‘An Agent Orange Christmas’ Thailand
Agent Orange, a powerful herbicide, laced with dioxin, chemically eliminated dense jungle growth for military purposes during the Vietnam War. The elimination of jungle providing enemy concealment was a primary use of Agent Orange. Nations exposed to Agent Orange during the War include Vietnam, Laos, Cambodia, Thailand, Korea, the Philippines, Okinawa (Japan), Guam and locations unknown.
In Thailand alone, Agent Orange was deployed at U-Tapao, Don Muang, Ubon, Udom, Takhli Nakhon, Phanom, and Korat. The U.S. Airbase at U-Tapao (Hu-da-pow). Thailand was closely associated military operations during the Vietnam War. The following offers insight in to events at U-Tapao, a considerably sized airbase. Information was gained through Vietnam Veteran’s accounts and minimal public record.
U-Tapao served as an Airbase to Nuclear and conventional Special Forces of the U.S. Air Force’s Strategic Air Command (SAC) and other vital U.S. Military Forces. The spy plane and fastest manned aircraft known to exist, the SR-71 Blackbird, operated from U-Tapao on occasion. One SR-71 is known to have crashed on orders to land at U-Tapao despite weather conditions exceeding the operational capacity of the spy plane.
The SR-71 photographs likely detailed nuclear weaponry emplacements and equipment in the former U.S.S.R. or Soviet Union (Russian Federation). The B-52 Stratofortress Heavy Bomber and KC-135 Aerial Refueling aircraft operated from U-Tapao. B-52’s and KC-135’s, both remaining in U.S. Military service today, were among military assets required to maintain U.S. air superiority over the skies of Vietnam.
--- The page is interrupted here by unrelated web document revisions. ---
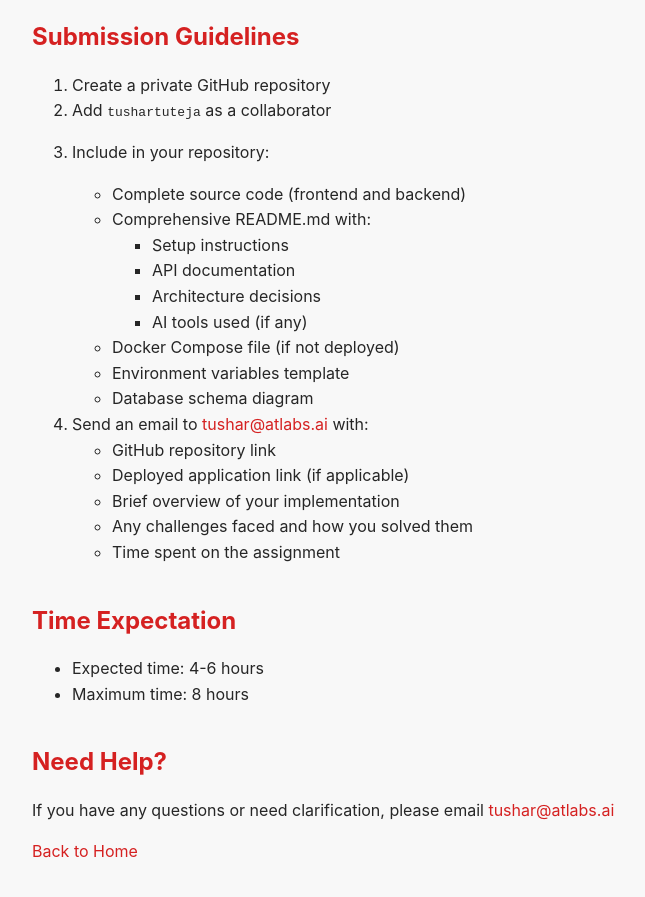
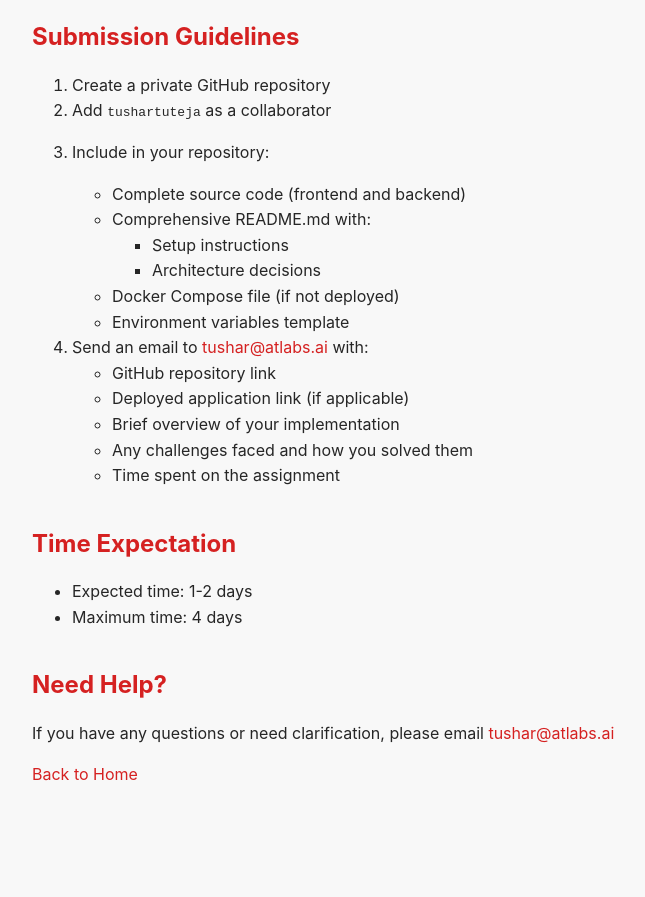
Before and after one commit to tushartuteja/atlabshiring, a Jekyll site: the page built from fullstack-assignment.md, in a window 1280 px wide and 900 px high, scrolled down 3045 px. Shown: the top 897 px of the window, without its empty margins (208-853 px from the left). Built offline with Jekyll 4.4.1, drawn with Linux system fonts in a browser that asks for light colours; after the commit the page ends 3881 px from its top, so only the background shows below that.

Commit message:
minor change

```diff
--- a/fullstack-assignment.md
+++ b/fullstack-assignment.md
@@ -126,12 +126,9 @@ You are encouraged to use AI tools (like GitHub Copilot, ChatGPT) to help with t
    - Complete source code (frontend and backend)
    - Comprehensive README.md with:
      - Setup instructions
-     - API documentation
      - Architecture decisions
-     - AI tools used (if any)
    - Docker Compose file (if not deployed)
    - Environment variables template
-   - Database schema diagram
 
 4. Send an email to [tushar@atlabs.ai](mailto:tushar@atlabs.ai) with:
    - GitHub repository link
@@ -142,8 +139,8 @@ You are encouraged to use AI tools (like GitHub Copilot, ChatGPT) to help with t
 
 ## Time Expectation
 
-- Expected time: 4-6 hours
-- Maximum time: 8 hours
+- Expected time: 1-2 days
+- Maximum time: 4 days
 
 ## Need Help?
 
```
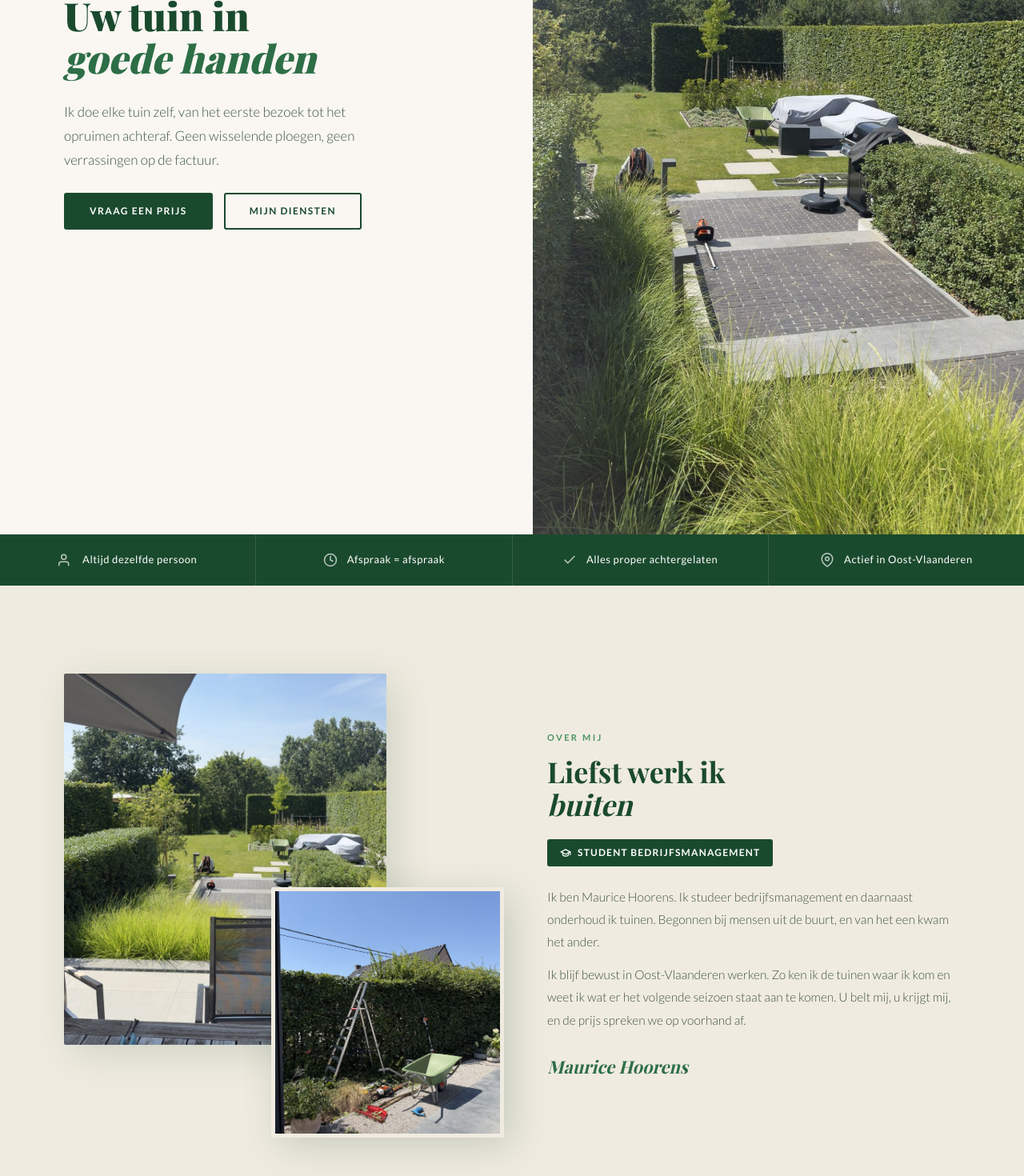
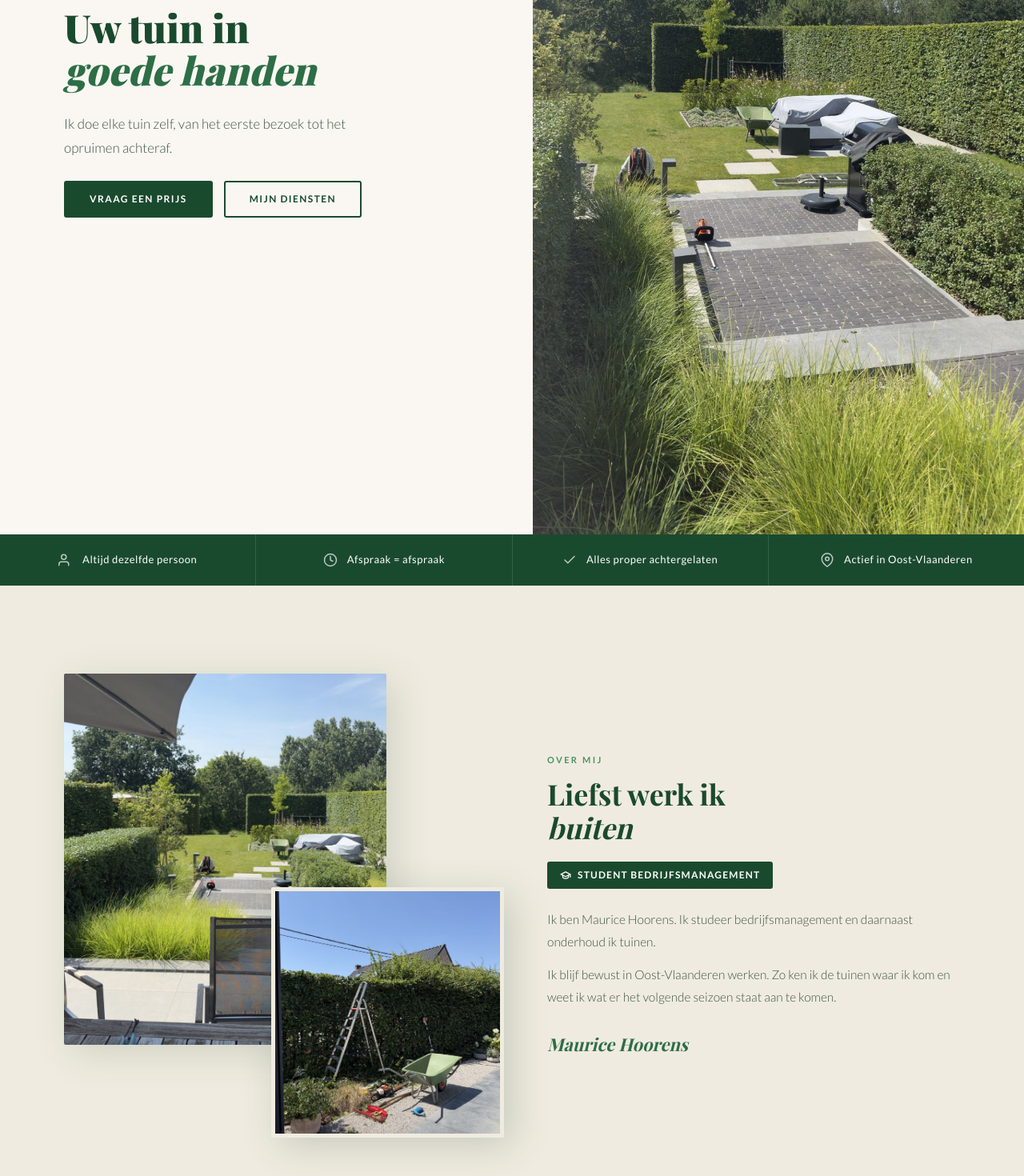
Before and after one commit to mauricehoorens-droid/groenbyhoorens-app, a Next.js app: page / in a window 1280 px wide. Shown: the part 500-1970 px from the top of the page at 80% size. Built offline with nearby package versions, Linux system fonts and the light colour scheme; a web font is replaced by a local one.

Commit message:
Add files via upload

```diff
--- a/src/app/page.tsx
+++ b/src/app/page.tsx
@@ -27,7 +27,7 @@ export default function Home() {
   <div className="hero-left">
     <p className="hero-eyebrow">Tuinonderhoud in Oost-Vlaanderen</p>
     <h1 className="hero-title">Uw tuin in<br/><em>goede handen</em></h1>
-    <p className="hero-intro">Ik doe elke tuin zelf, van het eerste bezoek tot het opruimen achteraf. Geen wisselende ploegen, geen verrassingen op de factuur.</p>
+    <p className="hero-intro">Ik doe elke tuin zelf, van het eerste bezoek tot het opruimen achteraf.</p>
 
     <a className="hero-rating" id="hero-rating" href="#reviews">
       <span className="stars" id="hero-stars"></span>
@@ -77,8 +77,8 @@ export default function Home() {
       <svg width="14" height="14" viewBox="0 0 24 24" fill="none" stroke="currentColor" strokeWidth="2.2" strokeLinecap="round" strokeLinejoin="round" aria-hidden="true"><path d="M22 10v6M2 10l10-5 10 5-10 5z"/><path d="M6 12v5c3 3 9 3 12 0v-5"/></svg>
       <span>Student Bedrijfsmanagement</span>
     </div>
-    <p className="body-text">Ik ben Maurice Hoorens. Ik studeer bedrijfsmanagement en daarnaast onderhoud ik tuinen. Begonnen bij mensen uit de buurt, en van het een kwam het ander.</p>
-    <p className="body-text">Ik blijf bewust in Oost-Vlaanderen werken. Zo ken ik de tuinen waar ik kom en weet ik wat er het volgende seizoen staat aan te komen. U belt mij, u krijgt mij, en de prijs spreken we op voorhand af.</p>
+    <p className="body-text">Ik ben Maurice Hoorens. Ik studeer bedrijfsmanagement en daarnaast onderhoud ik tuinen.</p>
+    <p className="body-text">Ik blijf bewust in Oost-Vlaanderen werken. Zo ken ik de tuinen waar ik kom en weet ik wat er het volgende seizoen staat aan te komen.</p>
     <p className="sig">Maurice Hoorens</p>
   </div>
 </section>
@@ -189,7 +189,7 @@ export default function Home() {
   <div className="wg-content fu">
     <p className="wg-eyebrow">Waar ik actief ben</p>
     <h2 className="wg-title">Actief in<br/>Oost-Vlaanderen</h2>
-    <p className="wg-text">Ik werk in de streek rond Brakel en Zottegem, en verder in Oost-Vlaanderen als het te combineren valt. Zo sta ik er snel als er iets is. Niet zeker of u in mijn buurt valt? Stuur een bericht, ik zeg het eerlijk.</p>
+    <p className="wg-text">Ik werk in de streek rond Brakel en Zottegem, en verder in Oost-Vlaanderen als het te combineren valt. Zo sta ik er snel als er iets is. Niet zeker of u in mijn buurt valt? Stuur me gerust een berichtje of bel me even op.</p>
     <div className="wg-tags">
       <span className="wg-tag">Brakel</span>
       <span className="wg-tag">Lierde</span>
@@ -226,7 +226,7 @@ export default function Home() {
         <span className="wi-num">02</span>
         <div className="wi-text">
           <h4>U krijgt altijd mij</h4>
-          <p>Geen onbekend gezicht dat plots voor de deur staat. Ik weet waar de kraan hangt en welke haag vorig jaar te kort ging.</p>
+          <p>Geen onbekend gezicht dat plots voor de deur staat.</p>
         </div>
       </li>
       <li className="wi">
@@ -239,8 +239,8 @@ export default function Home() {
       <li className="wi">
         <span className="wi-num">04</span>
         <div className="wi-text">
-          <h4>De prijs ligt op voorhand vast</h4>
-          <p>Ik kom eerst kijken en zeg dan wat het kost. Loopt het uit omdat ik me misrekend heb, dan is dat mijn probleem, niet het uwe.</p>
+          <h4>Ik kom op voorhand eens langs als u dat wenst</h4>
+          <p>Ik kom eerst kijken en zeg dan wat het kost.</p>
         </div>
       </li>
     </ul>
```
KC-135’s provided routine and emergency aerial refueling to a wide variety of aircraft, such as B-52’s and F-4 Phantom’s. F-4 Phantoms commonly provided Close Air Support to U.S. Infantry. B-52’s conventional bombings left large jungle areas landscaped in bomb craters; night skies went bright as multiple B-52’s delivered hundreds of bombs. U.S. political restrictions limited use of B-52’s on known enemy targets; such military restrictions based in politics are best left for other forums. Ultimately, the capabilities of B-52’s brought Agent Orange to U-Tapao.
Surface to Air Missiles (SAMs), provided to the North Vietnamese by the Soviet Union became the primary weapons platform employed to destroy U.S. Aircraft in flight. However, other tactics to prevent B-52’s from operating were employed. U-Tapao offered location for a U.S. airbase of considerable physical distance from Vietnam offering increased security of stationary aircraft between missions. However, physical distance did not deter North Vietnamese infantry attacks and sabotage. Unlike the U.S. Airbase at Okinawa no large body of water separated Vietnam from U-Tapo. Highly determined North Vietnamese Infantry Forces traversed jungle terrain seeking to disable or destroy U.S. aircraft at U-Tapo.
December 24th, 1972, Christmas Eve, a KC-135 crew preparing to land at U-Tapao witnessed the Airbase under assault by North Vietnamese Infantry. To date, the Christmas Eve assault on U-Tapao is the only such attack officially acknowledged. Veteran’s accounts support multiple attacks and attempted sabotage at U-Tapao. The Christmas Eve assault acknowledged by the U.S. Government was a ‘Sapper Attack’ (infantry specialized in explosives) in which ‘satchel charges’ (easily carried explosives) were placed on, in, or near aircraft. Any of the eight jet engines utilized by a B-52 were prime targets for a satchel charge. Estimates of ‘Christmas Eve’ Sapper assault varies from 3 to 10 North Vietnamese Sappers, with an unknown number of supporting forces in the jungle surrounding U-Tapao. U.S. Forces defending the base prevented Sapper satchel charges from detonating on U.S. aircraft. This attack led to the use of Agent Orange at U-Tapao.
To deny enemy infantry concealment in the jungle surrounding U-Tapao C-123 aircraft were sent in to spray Agent Orange at least 2,000 yards around the Airbase perimeter. U.S. Military personnel reported Agent Orange initiated the rapid death of the jungle exposed to Agent Orange. By New Year’s Day, 1973, Agent Orange had caused the jungle surrounding U-Tapo to die. Remaining tree trunks were removed by heavy equipment. Agent Orange spread through water and soil contamination. Contamination of soil and water allowed human consumption. Thus, the questions remain as to the impacts upon humans directly exposed to Agent Orange at U-Tapao and beyond.
Written by Jason Van Orstol, son of a Vietnam Veteran with the help of witness accounts.